The evening began with flashes of light and echoes from the crowd gathered around the theater. On the red carpet, elegant outfits rubbed shoulders with more eccentric looks, reflecting the diversity and creativity that characterize rap culture. Inside, the program promised an evening rich in emotions, with 21 award ceremonies and 14 live performances from key artists on the current scene.
This Flames ceremony was imagined as a response to the under-representation of rap at the Victoires de la Musique. Indeed, for many years, French-speaking rap, driven by a generation of prolific talents and growing popularity, has struggled to find its rightful place in traditional award ceremonies. Les Flammes were thus born from a double challenge: to celebrate the undeniable success of rap, but also to fill a gap, by offering this musical genre its own platform of recognition.
Preparing for the event required four intense days of preparations and rehearsals. On stage, technicians were busy orchestrating sound and light tests, while the artists refined their performances. On the eve of the ceremony, despite a multitude of details still to be resolved, the organizing team displayed unfailing confidence and determination.
The first edition of Les Flammes was marked by a desire to embrace the diversity of French-speaking rap. She thus proposed broader prize categories, reflecting the different sensibilities of the genre: new pop, R&B, Afro and Caribbean inspirations. The term "urban music", often used in a reductive way, was deliberately set aside in favor of a "ceremony of popular cultures", more likely to promote the richness of French-speaking rap.
In terms of awards, the evening was crowned by several highlights. The young rapper Tiakola, with three victories in the new pop, R&B and afro categories, established himself as one of the revelations of the ceremony. The best artist awards went to singer Aya Nakamura and rapper Gazo, the latter of whom also won the Spotify award for his album KMT. Dinos, another talented French rapper, received the award for best rap album for his work “Hiver à Paris”.
Here is the list of winners in the main categories of the first edition of Les Flammes:
- Best Female Artist: Aya Nakamura
- Best male artist: Gazo
- Best rap album: Dinos for “Winter in Paris”
- Spotify Prize (main partner): Gazo for his album KMT
- New pop category: Tiakola
- R&B category: Tiakola
- Afro inspiration category: Tiakola
The Flames ceremony was able, in one evening, to position itself as a major event on the French-speaking rap scene. Beyond the musical performances and the prizes awarded, it was the values of diversity, creativity and inclusion that were celebrated. These values, fundamental to rap culture, were embodied by the artists present and by the organization of the event itself.
The end of the ceremony was marked by an impressive medley from the two big winners of the evening, Tiakola and Gazo, to the enthusiastic applause of the audience. This first edition was praised by both industry professionals and fans, proof of the success of this new meeting of French-speaking rap.

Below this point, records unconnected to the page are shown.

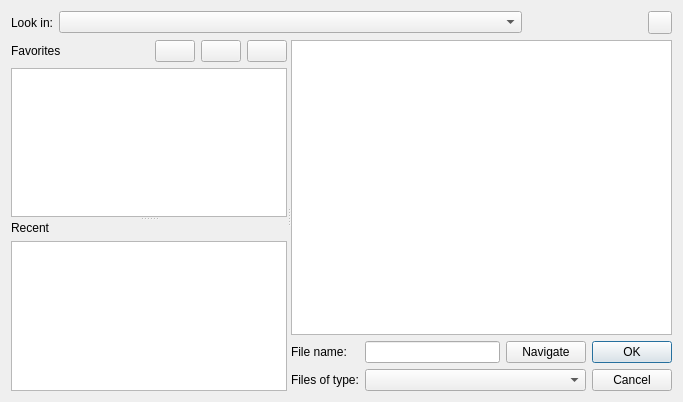
Old version of the form Qt/Core/Resources/UI/pqFileDialog.ui in the repository pierre-guillou/paraview-ttk.
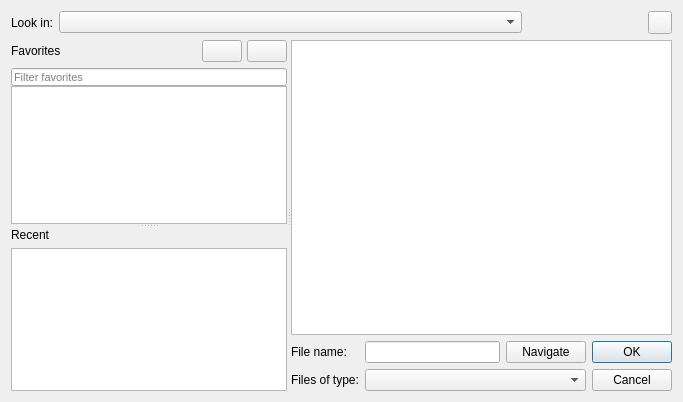
New version of the form. Icons and pictures are not drawn. Custom widgets are drawn as their Qt base class.

Diff of the .ui file:
```diff
--- a/Qt/Core/Resources/UI/pqFileDialog.ui
+++ b/Qt/Core/Resources/UI/pqFileDialog.ui
@@ -120,8 +120,14 @@
       </property>
       <widget class="QWidget" name="favoritesLayoutWidget">
        <layout class="QVBoxLayout" name="favoritesVerticalLayout">
+        <property name="spacing">
+         <number>0</number>
+        </property>
         <item>
          <layout class="QHBoxLayout" name="favoritesHorizontalLayout">
+          <property name="spacing">
+           <number>5</number>
+          </property>
           <item>
            <widget class="QLabel" name="favoritesLabel">
             <property name="text">
@@ -149,26 +155,6 @@
             </property>
            </widget>
           </item>
-          <item>
-           <widget class="QPushButton" name="RemoveCurrentDirectoryFromFavorites">
-            <property name="sizePolicy">
-             <sizepolicy hsizetype="Fixed" vsizetype="Fixed">
-              <horstretch>0</horstretch>
-              <verstretch>0</verstretch>
-             </sizepolicy>
-            </property>
-            <property name="toolTip">
-             <string>Remove current directory from favorites</string>
-            </property>
-            <property name="text">
-             <string/>
-            </property>
-            <property name="icon">
-             <iconset theme="list-remove">
-              <normaloff>.</normaloff>.</iconset>
-            </property>
-           </widget>
-          </item>
           <item>
            <widget class="QPushButton" name="ResetFavortiesToSystemDefault">
             <property name="sizePolicy">
@@ -191,6 +177,46 @@
           </item>
          </layout>
         </item>
+        <item>
+         <spacer name="verticalSpacer">
+          <property name="orientation">
+           <enum>Qt::Vertical</enum>
+          </property>
+          <property name="sizeType">
+           <enum>QSizePolicy::Minimum</enum>
+          </property>
+          <property name="sizeHint" stdset="0">
+           <size>
+            <width>20</width>
+            <height>6</height>
+           </size>
+          </property>
+         </spacer>
+        </item>
+        <item>
+         <widget class="QLineEdit" name="favoritesSearchBar">
+          <property name="maximumSize">
+           <size>
+            <width>16777215</width>
+            <height>18</height>
+           </size>
+          </property>
+          <property name="font">
+           <font>
+            <pointsize>8</pointsize>
+           </font>
+          </property>
+          <property name="toolTip">
+           <string>Filter favorites panel</string>
+          </property>
+          <property name="placeholderText">
+           <string>Filter favorites</string>
+          </property>
+          <property name="clearButtonEnabled">
+           <bool>true</bool>
+          </property>
+         </widget>
+        </item>
         <item>
          <widget class="QListView" name="Favorites">
           <property name="sizePolicy">
```
Left out of the diff: 12 changed lines with no effect on the pictures.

The Flammes initiative should also be welcomed for its impact on the music industry. In a context of the "streaming revolution", where rap artists dominate the charts, the event was able to seize the opportunity of this digital era to celebrate and promote French-speaking rap. He thus contributed to the growth and recognition of this musical genre, not only as a commercial phenomenon, but also as a cultural and artistic force.
The success of this first edition is promising for the future. The Flames ceremony, which aims to be lasting, has already laid the foundations of a tradition which aims to celebrate each year the talent and diversity of French-speaking rap. Hamad, co-producer of the event, is already looking forward to future editions with enthusiasm. “We are already on season two. Then there will be three, four, five…”, he confides.
With Les Flammes, French-speaking rap now has an event commensurate with its success and influence. A ceremony that celebrates its diversity, creativity and cultural impact. A ceremony which, like rap itself, pushes boundaries and redefines codes. A ceremony that we hope will continue to shine and inspire for years to come.